• **TASK GOAL**: Print the data exactly as it appears, keeping every word.

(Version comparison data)
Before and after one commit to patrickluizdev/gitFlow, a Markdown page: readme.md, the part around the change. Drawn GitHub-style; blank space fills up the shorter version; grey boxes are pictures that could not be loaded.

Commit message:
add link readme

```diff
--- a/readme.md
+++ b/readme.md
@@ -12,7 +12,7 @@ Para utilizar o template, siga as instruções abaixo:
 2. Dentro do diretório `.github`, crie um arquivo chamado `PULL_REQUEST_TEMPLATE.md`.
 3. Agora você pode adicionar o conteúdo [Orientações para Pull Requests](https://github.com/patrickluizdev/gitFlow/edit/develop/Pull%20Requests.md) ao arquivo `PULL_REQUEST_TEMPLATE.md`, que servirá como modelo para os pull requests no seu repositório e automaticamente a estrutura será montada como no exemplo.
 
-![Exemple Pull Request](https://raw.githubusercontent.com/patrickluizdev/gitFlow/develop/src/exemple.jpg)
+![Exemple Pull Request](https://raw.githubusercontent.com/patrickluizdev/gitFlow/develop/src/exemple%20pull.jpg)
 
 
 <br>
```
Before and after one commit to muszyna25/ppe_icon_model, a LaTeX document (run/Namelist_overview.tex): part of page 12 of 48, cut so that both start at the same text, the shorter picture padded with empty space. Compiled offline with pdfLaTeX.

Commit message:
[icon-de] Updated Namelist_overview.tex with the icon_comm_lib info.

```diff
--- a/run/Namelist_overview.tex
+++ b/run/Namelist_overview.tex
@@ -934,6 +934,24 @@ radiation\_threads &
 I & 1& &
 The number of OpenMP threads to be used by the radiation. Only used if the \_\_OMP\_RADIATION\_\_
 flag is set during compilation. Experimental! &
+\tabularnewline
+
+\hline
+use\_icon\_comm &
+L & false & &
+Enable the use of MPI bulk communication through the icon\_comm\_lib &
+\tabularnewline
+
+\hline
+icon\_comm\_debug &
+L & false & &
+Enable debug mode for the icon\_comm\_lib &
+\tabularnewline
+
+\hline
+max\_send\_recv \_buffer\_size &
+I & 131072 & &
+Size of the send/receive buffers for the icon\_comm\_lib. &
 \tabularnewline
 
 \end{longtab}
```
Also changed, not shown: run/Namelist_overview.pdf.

• **SOLUTION TO THE PROBLEM**:
Before and after one commit to patrickluizdev/gitFlow, a Markdown page: readme.md, the part around the change. Drawn GitHub-style; blank space fills up the shorter version; grey boxes are pictures that could not be loaded.

Commit message:
add link readme

```diff
--- a/readme.md
+++ b/readme.md
@@ -12,7 +12,7 @@ Para utilizar o template, siga as instruções abaixo:
 2. Dentro do diretório `.github`, crie um arquivo chamado `PULL_REQUEST_TEMPLATE.md`.
 3. Agora você pode adicionar o conteúdo [Orientações para Pull Requests](https://github.com/patrickluizdev/gitFlow/edit/develop/Pull%20Requests.md) ao arquivo `PULL_REQUEST_TEMPLATE.md`, que servirá como modelo para os pull requests no seu repositório e automaticamente a estrutura será montada como no exemplo.
 
-![Exemple Pull Request](https://raw.githubusercontent.com/patrickluizdev/gitFlow/develop/src/exemple.jpg)
+![Exemple Pull Request](https://raw.githubusercontent.com/patrickluizdev/gitFlow/develop/src/exemple%20pull.jpg)
 
 
 <br>
```
Before and after one commit to muszyna25/ppe_icon_model, a LaTeX document (run/Namelist_overview.tex): part of page 12 of 48, cut so that both start at the same text, the shorter picture padded with empty space. Compiled offline with pdfLaTeX.

Commit message:
[icon-de] Updated Namelist_overview.tex with the icon_comm_lib info.

```diff
--- a/run/Namelist_overview.tex
+++ b/run/Namelist_overview.tex
@@ -934,6 +934,24 @@ radiation\_threads &
 I & 1& &
 The number of OpenMP threads to be used by the radiation. Only used if the \_\_OMP\_RADIATION\_\_
 flag is set during compilation. Experimental! &
+\tabularnewline
+
+\hline
+use\_icon\_comm &
+L & false & &
+Enable the use of MPI bulk communication through the icon\_comm\_lib &
+\tabularnewline
+
+\hline
+icon\_comm\_debug &
+L & false & &
+Enable debug mode for the icon\_comm\_lib &
+\tabularnewline
+
+\hline
+max\_send\_recv \_buffer\_size &
+I & 131072 & &
+Size of the send/receive buffers for the icon\_comm\_lib. &
 \tabularnewline
 
 \end{longtab}
```
Also changed, not shown: run/Namelist_overview.pdf.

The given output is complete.